Few lives left for Second Life [The Age] – “Separately, figures released by the virtual world’s creator Linden Lab in April show there are only 12,245 active Australian Second Life users, down from highs of 16,000 towards the end of last year. … Australians appear to have lost interest in Second Life and the users still there appear to be shying away from the big corporate brands. Kim MacKenzie, a PhD student at the Queensland University of Technology, centred her honours year thesis around the business applications of Second Life. She studied the Second Life bases of 20 international brands over three months last year, including Dell, Toyota, Coca-Cola, BMW, AOL and Vodafone. “They were like ghost towns,” said MacKenzie, adding that many of the users she saw on the company islands appeared to be staff members.” (A significant rebuttal of the information and argument in this article can be found at Personalize Media.
For YouTube videos, a ‘fair use’ boost [News.com] – “Copyright owners, such as NBC Universal, Warner Bros., and Viacom, were put on notice Wednesday when U.S. District Judge Jeremy Fogel ruled that they must not order video be removed from Web sites indiscriminately. Before taking action against a clip, copyright owners, must form a “good-faith belief ” that a video is infringing, according to Corynne McSherry, an attorney with the Electronic Frontier Foundation. “

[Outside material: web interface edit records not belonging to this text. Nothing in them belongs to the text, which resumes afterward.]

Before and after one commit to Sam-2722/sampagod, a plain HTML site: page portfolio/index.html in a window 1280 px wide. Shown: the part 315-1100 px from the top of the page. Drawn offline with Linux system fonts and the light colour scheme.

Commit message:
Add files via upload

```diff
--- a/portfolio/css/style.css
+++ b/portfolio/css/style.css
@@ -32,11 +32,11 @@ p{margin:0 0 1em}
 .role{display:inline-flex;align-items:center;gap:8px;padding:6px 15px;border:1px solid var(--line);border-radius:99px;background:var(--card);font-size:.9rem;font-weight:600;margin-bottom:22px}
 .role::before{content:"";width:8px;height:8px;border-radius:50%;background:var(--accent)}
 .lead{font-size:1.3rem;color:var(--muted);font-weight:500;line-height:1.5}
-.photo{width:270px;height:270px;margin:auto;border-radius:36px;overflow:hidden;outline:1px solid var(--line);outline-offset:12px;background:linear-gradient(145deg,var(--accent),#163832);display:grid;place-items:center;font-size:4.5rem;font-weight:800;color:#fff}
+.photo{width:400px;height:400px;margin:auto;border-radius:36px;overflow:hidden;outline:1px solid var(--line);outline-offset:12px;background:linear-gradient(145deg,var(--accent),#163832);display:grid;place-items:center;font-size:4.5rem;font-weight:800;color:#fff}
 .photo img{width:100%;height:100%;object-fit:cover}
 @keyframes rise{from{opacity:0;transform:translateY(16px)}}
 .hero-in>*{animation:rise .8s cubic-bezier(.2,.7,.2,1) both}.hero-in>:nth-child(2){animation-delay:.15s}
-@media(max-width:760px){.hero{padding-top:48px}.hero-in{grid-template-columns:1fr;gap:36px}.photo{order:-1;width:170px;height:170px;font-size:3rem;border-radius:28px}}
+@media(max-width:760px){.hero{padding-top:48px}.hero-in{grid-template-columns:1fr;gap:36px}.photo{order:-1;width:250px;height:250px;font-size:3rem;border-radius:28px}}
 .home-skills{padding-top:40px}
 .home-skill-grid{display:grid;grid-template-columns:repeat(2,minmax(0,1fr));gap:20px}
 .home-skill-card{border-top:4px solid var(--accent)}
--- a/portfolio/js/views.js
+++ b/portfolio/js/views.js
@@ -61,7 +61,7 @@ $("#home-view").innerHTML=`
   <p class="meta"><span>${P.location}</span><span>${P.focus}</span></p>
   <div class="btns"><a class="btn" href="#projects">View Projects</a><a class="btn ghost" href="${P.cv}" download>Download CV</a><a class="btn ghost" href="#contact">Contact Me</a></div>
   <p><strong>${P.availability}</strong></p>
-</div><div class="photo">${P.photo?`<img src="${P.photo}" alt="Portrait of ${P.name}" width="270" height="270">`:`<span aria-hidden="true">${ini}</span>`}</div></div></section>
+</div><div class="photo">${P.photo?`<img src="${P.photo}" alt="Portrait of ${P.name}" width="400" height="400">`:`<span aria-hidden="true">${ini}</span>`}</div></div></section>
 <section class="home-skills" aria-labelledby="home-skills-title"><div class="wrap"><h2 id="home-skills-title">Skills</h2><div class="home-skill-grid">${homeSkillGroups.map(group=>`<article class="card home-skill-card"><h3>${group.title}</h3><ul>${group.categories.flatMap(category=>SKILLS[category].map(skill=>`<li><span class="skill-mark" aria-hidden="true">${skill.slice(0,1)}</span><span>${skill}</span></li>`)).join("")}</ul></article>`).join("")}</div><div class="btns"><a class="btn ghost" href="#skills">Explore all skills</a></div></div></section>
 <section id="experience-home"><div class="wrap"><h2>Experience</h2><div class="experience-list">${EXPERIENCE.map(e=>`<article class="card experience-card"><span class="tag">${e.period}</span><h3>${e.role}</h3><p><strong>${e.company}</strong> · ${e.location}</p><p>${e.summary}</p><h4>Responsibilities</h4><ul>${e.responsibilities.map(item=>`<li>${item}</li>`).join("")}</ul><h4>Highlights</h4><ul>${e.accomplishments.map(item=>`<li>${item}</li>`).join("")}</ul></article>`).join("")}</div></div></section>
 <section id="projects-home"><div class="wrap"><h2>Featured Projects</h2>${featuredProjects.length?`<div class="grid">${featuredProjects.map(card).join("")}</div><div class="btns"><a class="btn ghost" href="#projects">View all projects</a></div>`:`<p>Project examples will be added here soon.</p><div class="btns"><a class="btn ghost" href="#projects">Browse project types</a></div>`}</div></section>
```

Poor earning virtual gaming gold [BBC NEWS | Technology] – “Nearly half a million people are employed in developing countries earning virtual goods in online games to sell to players, a study has found. Research by Manchester University shows that the practice, known as gold-farming, is growing rapidly. Researchers say the industry, which is largely based in China, currently employs about 400,000 young people who earn £80 per month on average.” (Good article, but really, “playbourers”?)
Up, Up, and Away? Separating Fact from Fiction in the Comic Book Business [Alisa Perren / Georgia State University – Flow TV 8.06] – A timely look at the relationship between comic book sales and the blockbuster movies they’ve been driving so successfully this year: “Myth #1: Comic-Con is all about comics. From its inception in 1970 well into the 1990s, this was largely the case. However, in recent years, the Hollywood studios increasingly have focused their energies on using the annual event as a means of promoting upcoming films and television programs. … Myth #2: Since movies based on comics are all the rage, comic books must be selling like crazy.”
iTunes blocked in China after protest stunt [WA Today] – “Access to Apple’s online iTunes Store has been blocked in China after it emerged that Olympic athletes have been downloading and possibly listening to a pro-Tibetan music album in a subtle act of protest against China’s rule over the province. The album, called Songs for Tibet, was produced by an a group called The Art of Peace Foundation, and features 20 tracks from well-known singers and songwriters including Sting, Moby, Suzanne Vega and Alanis Morissette. It was released as a download on the iTunes Store on August 5 – three days before the start of the Olympics – with the physical CD launched on Tuesday this week. The Foundation provided free downloads of the album to Olympic athletes, urging them to play the songs on their iPods during the Games as a show of support.”